**Exercise**
Work out how many lines below contain the word "geracao", then give that number alone.

***** Provided material

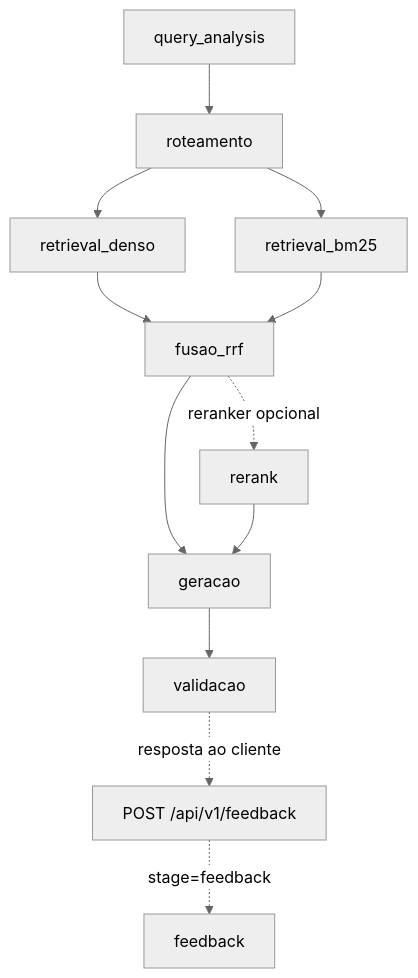
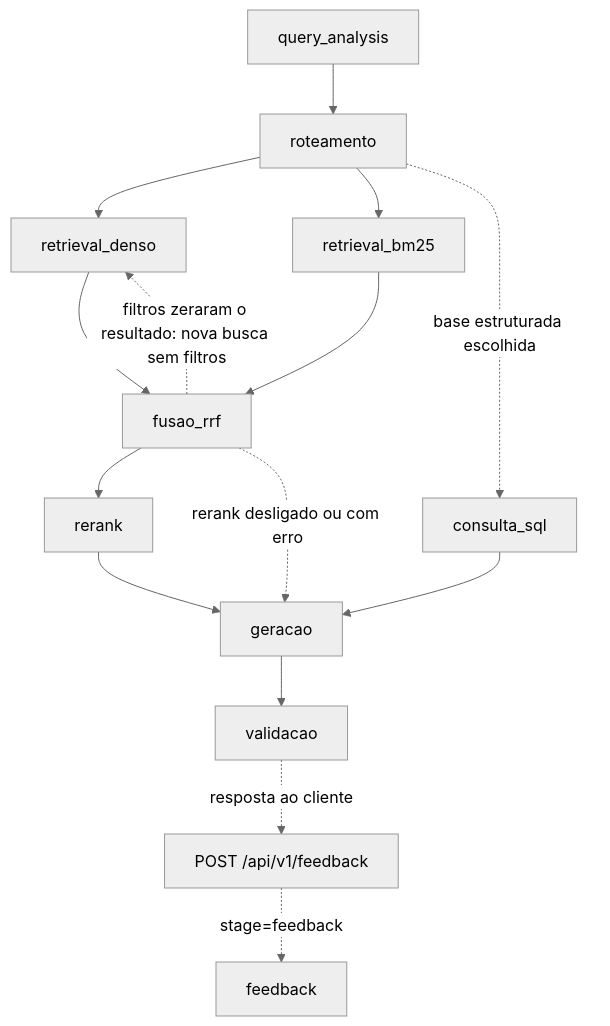
Before and after one commit to Diogooliveira10/rag-grande-desafio-grupo04-cenario01: the diagram in ARQUITETURA.md, drawn with Mermaid (neutral theme). The commit also changed other lines of this file, not shown here.

Commit message:
docs: atualizar ARQUITETURA.md com rerank, consulta_sql, timeout/retry da geração, recusa indevida e corpus v6

````diff
--- a/ARQUITETURA.md
+++ b/ARQUITETURA.md
@@ -27,14 +29,17 @@
 ```mermaid
 flowchart TD
     A[query_analysis] --> B[roteamento]
     B --> C[retrieval_denso]
     B --> D[retrieval_bm25]
+    B -. base estruturada escolhida .-> K[consulta_sql]
     C --> E[fusao_rrf]
     D --> E
-    E -. reranker opcional .-> F[rerank]
-    E --> G[geracao]
+    E --> F[rerank]
+    E -. rerank desligado ou com erro .-> G[geracao]
     F --> G
+    K --> G
+    E -. filtros zeraram o resultado: nova busca sem filtros .-> C
     G --> H[validacao]
     H -. resposta ao cliente .-> J[POST /api/v1/feedback]
     J -. stage=feedback .-> I[feedback]
 ```
````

**********

**Written response**
2